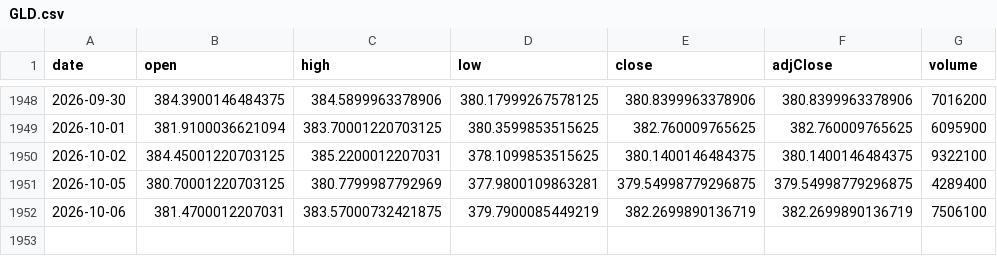
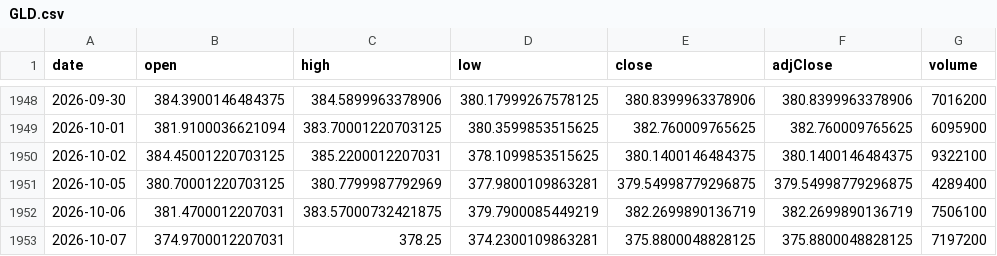
Before and after one commit to chrysaora5147/Oracle-Arena, a CSV file: data/prices/GLD.csv, drawn as a sheet; only a part is shown, gaps mark what is left out; the diff names each change by its address in the sheet, - before the commit and + after, or states it on an @@ line.

```diff
--- a/data/prices/GLD.csv
+++ b/data/prices/GLD.csv
+row 1953: 2026-10-07 | 374.9700012207031 | 378.25 | 374.2300109863281 | 375.8800048828125 | 375.8800048828125 | 7197200
```
Also changed, not shown: data/prices/QQQ.csv, data/prices/SPY.csv.
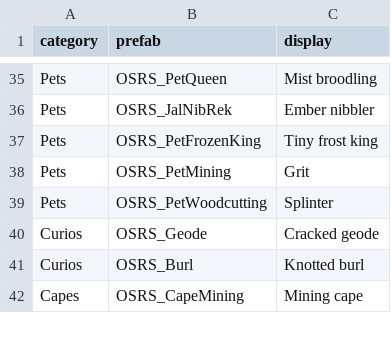
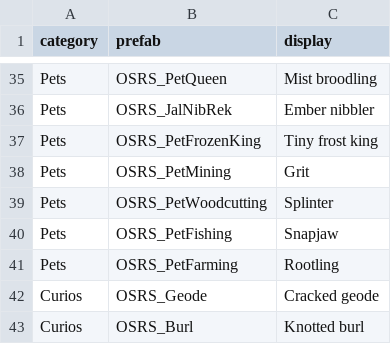
Before and after one commit to Dogebooch/OSRSheim, a CSV file: loot/collection-log.csv, drawn as a sheet; only a part is shown, gaps mark what is left out; the shorter side is filled out with more unchanged rows.

```diff
--- a/loot/collection-log.csv
+++ b/loot/collection-log.csv
@@ -39,2 +39,4 @@ Pets,OSRS_PetMining,Grit
 Pets,OSRS_PetWoodcutting,Splinter
+Pets,OSRS_PetFishing,Snapjaw
+Pets,OSRS_PetFarming,Rootling
 Curios,OSRS_Geode,Cracked geode
```
Also changed, not shown: reference/sim-profiles.csv, 13 other files.
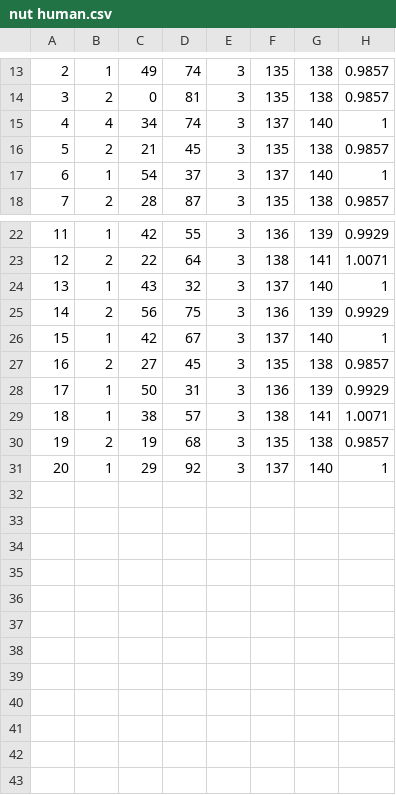
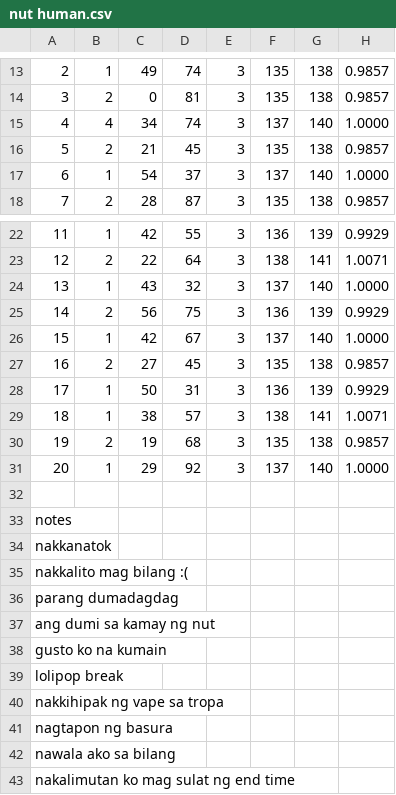
Before and after one commit to erwincarlogonzales/mldetection_data_analysis, a CSV file: data/nut human.csv, drawn as a sheet; only a part is shown, gaps mark what is left out; the diff names each change by its address in the sheet, - before the commit and + after, or states it on an @@ line.

```diff
--- a/data/nut human.csv
+++ b/data/nut human.csv
-H15: 1
+H15: 1.0000
-H17: 1
+H17: 1.0000
-H24: 1
+H24: 1.0000
-H26: 1
+H26: 1.0000
-H31: 1
+H31: 1.0000
+row 32: (empty)
+row 33: notes
+row 34: nakkanatok
+row 35: nakkalito mag bilang :(
+row 36: parang dumadagdag
+row 37: ang dumi sa kamay ng nut
+row 38: gusto ko na kumain
+row 39: lolipop break
+row 40: nakkihipak ng vape sa tropa
+row 41: nagtapon ng basura
+row 42: nawala ako sa bilang
+row 43: nakalimutan ko mag sulat ng end time
```
Also changed, not shown: data/black screw AI.csv, data/nail AI.csv, 11 other files.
------------------------------------
● **What you will do**:
The records above should be repeated exactly, with every picture omitted.

● **The answer**:
Before and after one commit to chrysaora5147/Oracle-Arena, a CSV file: data/prices/GLD.csv, drawn as a sheet; only a part is shown, gaps mark what is left out; the diff names each change by its address in the sheet, - before the commit and + after, or states it on an @@ line.

```diff
--- a/data/prices/GLD.csv
+++ b/data/prices/GLD.csv
+row 1953: 2026-10-07 | 374.9700012207031 | 378.25 | 374.2300109863281 | 375.8800048828125 | 375.8800048828125 | 7197200
```
Also changed, not shown: data/prices/QQQ.csv, data/prices/SPY.csv.
Before and after one commit to Dogebooch/OSRSheim, a CSV file: loot/collection-log.csv, drawn as a sheet; only a part is shown, gaps mark what is left out; the shorter side is filled out with more unchanged rows.

```diff
--- a/loot/collection-log.csv
+++ b/loot/collection-log.csv
@@ -39,2 +39,4 @@ Pets,OSRS_PetMining,Grit
 Pets,OSRS_PetWoodcutting,Splinter
+Pets,OSRS_PetFishing,Snapjaw
+Pets,OSRS_PetFarming,Rootling
 Curios,OSRS_Geode,Cracked geode
```
Also changed, not shown: reference/sim-profiles.csv, 13 other files.
Before and after one commit to erwincarlogonzales/mldetection_data_analysis, a CSV file: data/nut human.csv, drawn as a sheet; only a part is shown, gaps mark what is left out; the diff names each change by its address in the sheet, - before the commit and + after, or states it on an @@ line.

```diff
--- a/data/nut human.csv
+++ b/data/nut human.csv
-H15: 1
+H15: 1.0000
-H17: 1
+H17: 1.0000
-H24: 1
+H24: 1.0000
-H26: 1
+H26: 1.0000
-H31: 1
+H31: 1.0000
+row 32: (empty)
+row 33: notes
+row 34: nakkanatok
+row 35: nakkalito mag bilang :(
+row 36: parang dumadagdag
+row 37: ang dumi sa kamay ng nut
+row 38: gusto ko na kumain
+row 39: lolipop break
+row 40: nakkihipak ng vape sa tropa
+row 41: nagtapon ng basura
+row 42: nawala ako sa bilang
+row 43: nakalimutan ko mag sulat ng end time
```
Also changed, not shown: data/black screw AI.csv, data/nail AI.csv, 11 other files.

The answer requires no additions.